= Exercise instructions =
Please give back each line below unchanged; none of the pictures should appear.

......

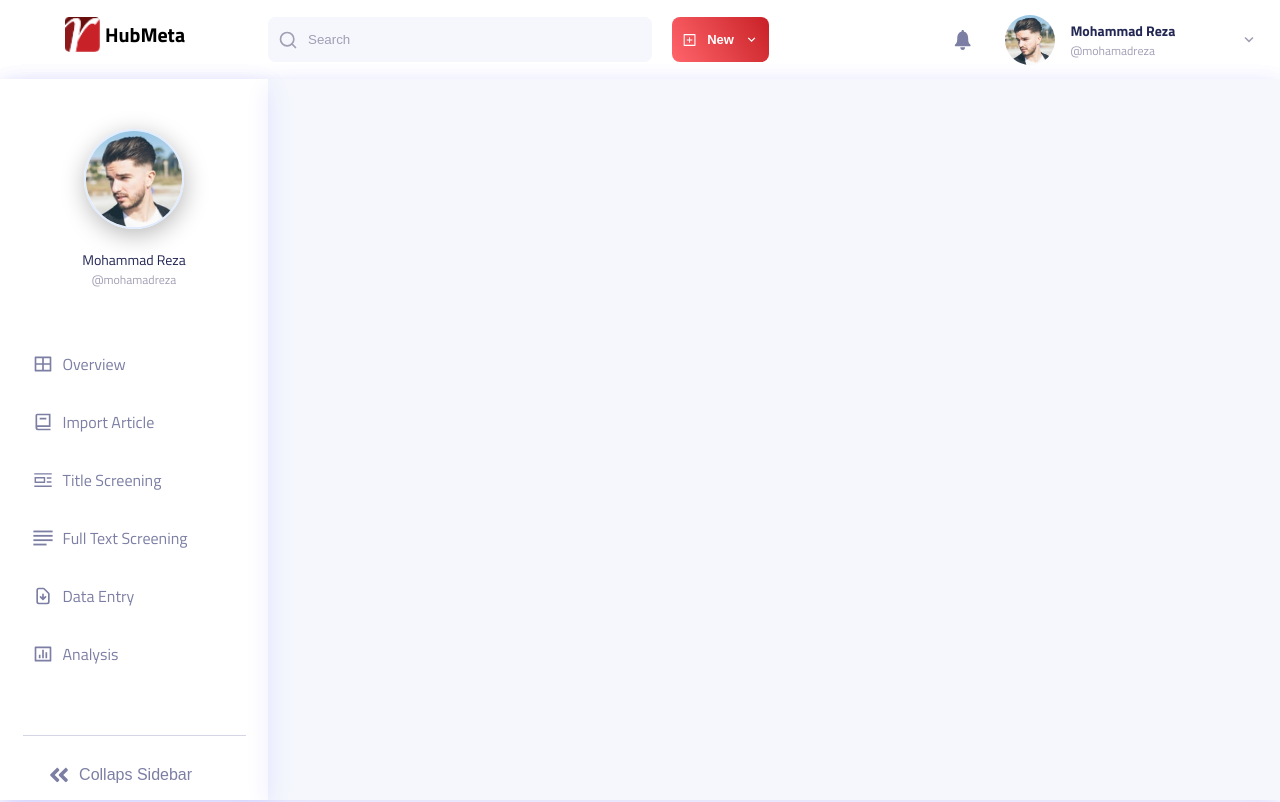
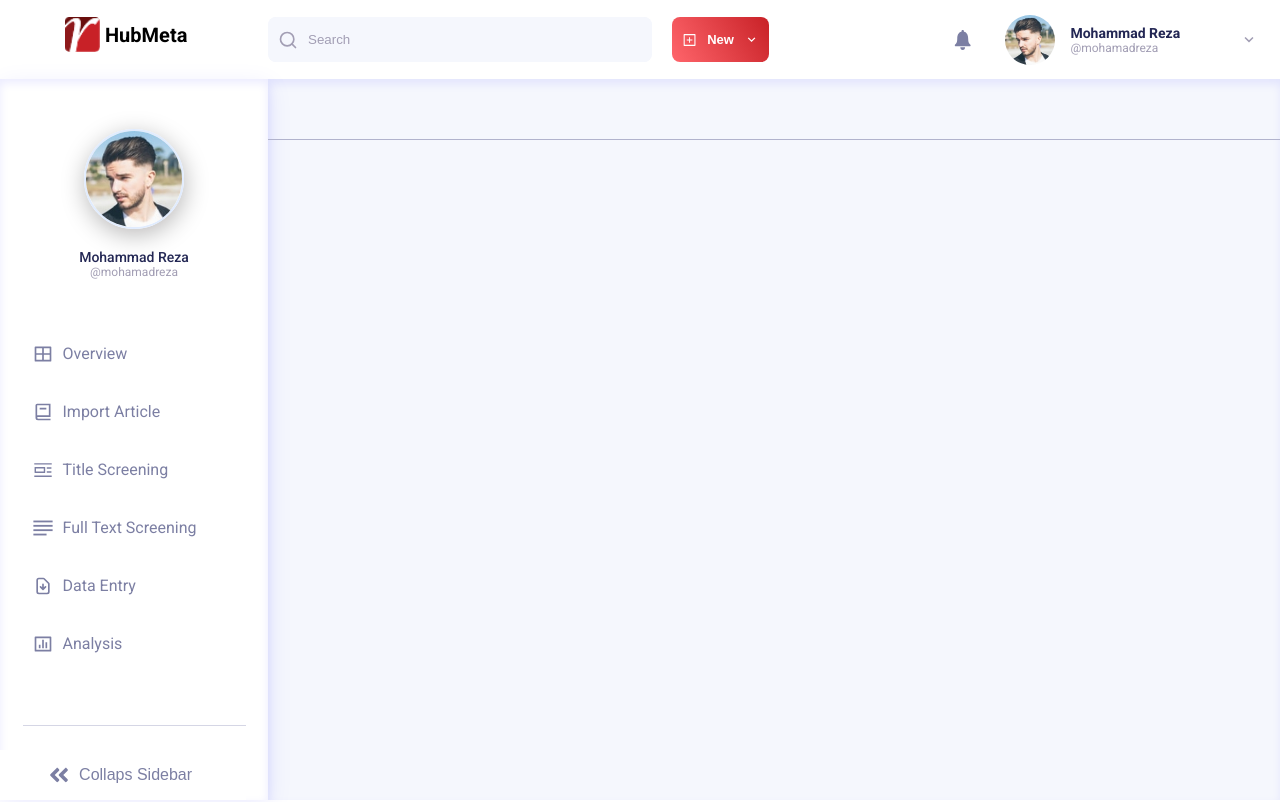
Before and after one commit to alas1n/hb-react, a React (Create React App) app: page /DashboardPage in a window 1280 px wide. Built offline with nearby package versions, Linux system fonts and the light colour scheme.

Commit message:
box shadow done and minor css bug fixed next side pannel hide

```diff
--- a/public/index.html
+++ b/public/index.html
@@ -4,7 +4,7 @@
     <meta charset="utf-8" />
     <link rel="icon" href="%PUBLIC_URL%/favicon.ico" />
     <link
-      href="https://fonts.googleapis.com/css?family=Titillium+Web:300,400,500,700"
+      href="https://fonts.googleapis.com/css2?family=Open+Sans&display=swap"
       rel="stylesheet"
     />
     <meta name="viewport" content="width=device-width, initial-scale=1" />
--- a/src/containers/DashboardPage.js
+++ b/src/containers/DashboardPage.js
@@ -27,11 +27,12 @@ class DashboardPage extends Component {
     return (
       <>
         <header className="dashboard-header">
-          <LogoComponent
-            className="dashboard-header_logo"
-            style={{ 'margin-left': '6.5rem', display: 'inline-block' }}
-          />
-          <SearchBarComponent style={{}} />
+          <div className="dashboard-header_logo">
+            <LogoComponent />
+          </div>
+          <div className="dashboard-header_search-component">
+            <SearchBarComponent />
+          </div>
           <ProfileComponent_header />
         </header>
         <div className="page-containter">
@@ -43,6 +44,7 @@ class DashboardPage extends Component {
             />
           </nav>
           <section className="dashboard-sec">
+            <hr className="dashboard-sec_divider" />
             <DashboardContainer />
           </section>
         </div>
--- a/src/styles/_base.scss
+++ b/src/styles/_base.scss
@@ -1,3 +1,5 @@
+@import url('https://fonts.googleapis.com/css2?family=Open+Sans&family=Roboto:ital,wght@0,100;0,300;0,400;0,500;0,700;0,900;1,100;1,300;1,400;1,500;1,700;1,900&display=swap');
+
 *,
 *::after,
 *::before {
@@ -34,7 +36,7 @@ body {
   // font-family: -apple-system, BlinkMacSystemFont, 'Segoe UI', 'Roboto', 'Oxygen',
   //   'Ubuntu', 'Cantarell', 'Fira Sans', 'Droid Sans', 'Helvetica Neue',
   //   sans-serif, 'Roboto-Regular' 'SofiaP';
-  font-family: -apple-system, BlinkMacSystemFont, 'Titillium Web';
+  font-family: 'Roboto' , -apple-system, BlinkMacSystemFont, ;
   -webkit-font-smoothing: antialiased;
   -moz-osx-font-smoothing: grayscale;
   box-sizing: border-box;
--- a/src/styles/components/DashboardHeaderComponent.scss
+++ b/src/styles/components/DashboardHeaderComponent.scss
@@ -1,8 +1,8 @@
 .dashboard-header-component {
   // display: inline;
-  background-color: $white-color-1;
+  // background-color: $red-dark-color;
   height: 6rem;
-  border-bottom: 1px solid $gray-color-5;
+  // border-bottom: 1px solid $gray-color-5;
   text-align: left;
   line-height: 6rem ;
   font-size: 1.3rem;
--- a/src/styles/components/LogoComponent.scss
+++ b/src/styles/components/LogoComponent.scss
@@ -1,4 +1,6 @@
 .logo-container {
+  display: inline-block;
+  width: 15rem;
   &_image {
     vertical-align: middle;
     display: inline-block;
--- a/src/styles/containers/DashboardPage.scss
+++ b/src/styles/containers/DashboardPage.scss
@@ -2,25 +2,46 @@
   background-color: $white-color;
   height: 7.9rem;
   padding: 1.7rem 0;
+  &_logo {
+    margin-left: 6.5rem;
+    display: inline;
+    width: 100%;
+  }
+  &_search-component {
+    display: inline;
+    background-color: $red-dark-color;
+  }
 }
 .page-containter {
   width: 100vw;
   height: calc(100vh - 7.9rem) ;
-  box-shadow: 1px 6px 24px 0 rgba(0, 1, 255, 0.08);
+  // box-shadow: inset 1px 6px 24px 0 rgba(0, 1, 255, 0.08);
 }
 .dashboard-navigation {
+  box-shadow: inset 0px 4px 10px  rgba(0, 1, 255, 0.08);
   vertical-align:top;
   background-color: $white-color;
   display: inline-block;
   width: 26.8rem;
   height: 100%;
-  box-shadow: 1px 6px 24px 0 rgba(0, 1, 255, 0.08);
+  // box-shadow: 1px 6px 24px 0 rgba(0, 1, 255, 0.08);
 }
 .dashboard-sec {
-  box-shadow: 1px 6px 24px 0 rgba(0, 1, 255, 0.08);
+  box-shadow: inset 1px 5px 10px  rgba(0, 1, 255, 0.08);
   vertical-align:top;
   display: inline-block;
   background-color: $white-color-1;
   width: calc(100% - 26.8rem);
   height: 100%;
+  &_divider {
+    border: none;
+    // width: 1px;
+    height: 1px;
+    position: relative;
+    top: 6rem;
+    z-index: 1;
+    // padding-left: ;
+    color: $gray-color-5;
+    background-color: $gray-color-5;
+  }
 }
--- a/src/styles/containers/LoginPage.scss
+++ b/src/styles/containers/LoginPage.scss
@@ -1,6 +1,6 @@
 label ,a, p {
   font-size: 1.3rem;
-  font-family: 'Titillium Web';
+  font-family: 'Roboto';
 }
 
 .login-page-sectioin {
```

......

= Written solution =
Before and after one commit to alas1n/hb-react, a React (Create React App) app: page /DashboardPage in a window 1280 px wide. Built offline with nearby package versions, Linux system fonts and the light colour scheme.

Commit message:
box shadow done and minor css bug fixed next side pannel hide

```diff
--- a/public/index.html
+++ b/public/index.html
@@ -4,7 +4,7 @@
     <meta charset="utf-8" />
     <link rel="icon" href="%PUBLIC_URL%/favicon.ico" />
     <link
-      href="https://fonts.googleapis.com/css?family=Titillium+Web:300,400,500,700"
+      href="https://fonts.googleapis.com/css2?family=Open+Sans&display=swap"
       rel="stylesheet"
     />
     <meta name="viewport" content="width=device-width, initial-scale=1" />
--- a/src/containers/DashboardPage.js
+++ b/src/containers/DashboardPage.js
@@ -27,11 +27,12 @@ class DashboardPage extends Component {
     return (
       <>
         <header className="dashboard-header">
-          <LogoComponent
-            className="dashboard-header_logo"
-            style={{ 'margin-left': '6.5rem', display: 'inline-block' }}
-          />
-          <SearchBarComponent style={{}} />
+          <div className="dashboard-header_logo">
+            <LogoComponent />
+          </div>
+          <div className="dashboard-header_search-component">
+            <SearchBarComponent />
+          </div>
           <ProfileComponent_header />
         </header>
         <div className="page-containter">
@@ -43,6 +44,7 @@ class DashboardPage extends Component {
             />
           </nav>
           <section className="dashboard-sec">
+            <hr className="dashboard-sec_divider" />
             <DashboardContainer />
           </section>
         </div>
--- a/src/styles/_base.scss
+++ b/src/styles/_base.scss
@@ -1,3 +1,5 @@
+@import url('https://fonts.googleapis.com/css2?family=Open+Sans&family=Roboto:ital,wght@0,100;0,300;0,400;0,500;0,700;0,900;1,100;1,300;1,400;1,500;1,700;1,900&display=swap');
+
 *,
 *::after,
 *::before {
@@ -34,7 +36,7 @@ body {
   // font-family: -apple-system, BlinkMacSystemFont, 'Segoe UI', 'Roboto', 'Oxygen',
   //   'Ubuntu', 'Cantarell', 'Fira Sans', 'Droid Sans', 'Helvetica Neue',
   //   sans-serif, 'Roboto-Regular' 'SofiaP';
-  font-family: -apple-system, BlinkMacSystemFont, 'Titillium Web';
+  font-family: 'Roboto' , -apple-system, BlinkMacSystemFont, ;
   -webkit-font-smoothing: antialiased;
   -moz-osx-font-smoothing: grayscale;
   box-sizing: border-box;
--- a/src/styles/components/DashboardHeaderComponent.scss
+++ b/src/styles/components/DashboardHeaderComponent.scss
@@ -1,8 +1,8 @@
 .dashboard-header-component {
   // display: inline;
-  background-color: $white-color-1;
+  // background-color: $red-dark-color;
   height: 6rem;
-  border-bottom: 1px solid $gray-color-5;
+  // border-bottom: 1px solid $gray-color-5;
   text-align: left;
   line-height: 6rem ;
   font-size: 1.3rem;
--- a/src/styles/components/LogoComponent.scss
+++ b/src/styles/components/LogoComponent.scss
@@ -1,4 +1,6 @@
 .logo-container {
+  display: inline-block;
+  width: 15rem;
   &_image {
     vertical-align: middle;
     display: inline-block;
--- a/src/styles/containers/DashboardPage.scss
+++ b/src/styles/containers/DashboardPage.scss
@@ -2,25 +2,46 @@
   background-color: $white-color;
   height: 7.9rem;
   padding: 1.7rem 0;
+  &_logo {
+    margin-left: 6.5rem;
+    display: inline;
+    width: 100%;
+  }
+  &_search-component {
+    display: inline;
+    background-color: $red-dark-color;
+  }
 }
 .page-containter {
   width: 100vw;
   height: calc(100vh - 7.9rem) ;
-  box-shadow: 1px 6px 24px 0 rgba(0, 1, 255, 0.08);
+  // box-shadow: inset 1px 6px 24px 0 rgba(0, 1, 255, 0.08);
 }
 .dashboard-navigation {
+  box-shadow: inset 0px 4px 10px  rgba(0, 1, 255, 0.08);
   vertical-align:top;
   background-color: $white-color;
   display: inline-block;
   width: 26.8rem;
   height: 100%;
-  box-shadow: 1px 6px 24px 0 rgba(0, 1, 255, 0.08);
+  // box-shadow: 1px 6px 24px 0 rgba(0, 1, 255, 0.08);
 }
 .dashboard-sec {
-  box-shadow: 1px 6px 24px 0 rgba(0, 1, 255, 0.08);
+  box-shadow: inset 1px 5px 10px  rgba(0, 1, 255, 0.08);
   vertical-align:top;
   display: inline-block;
   background-color: $white-color-1;
   width: calc(100% - 26.8rem);
   height: 100%;
+  &_divider {
+    border: none;
+    // width: 1px;
+    height: 1px;
+    position: relative;
+    top: 6rem;
+    z-index: 1;
+    // padding-left: ;
+    color: $gray-color-5;
+    background-color: $gray-color-5;
+  }
 }
--- a/src/styles/containers/LoginPage.scss
+++ b/src/styles/containers/LoginPage.scss
@@ -1,6 +1,6 @@
 label ,a, p {
   font-size: 1.3rem;
-  font-family: 'Titillium Web';
+  font-family: 'Roboto';
 }
 
 .login-page-sectioin {
```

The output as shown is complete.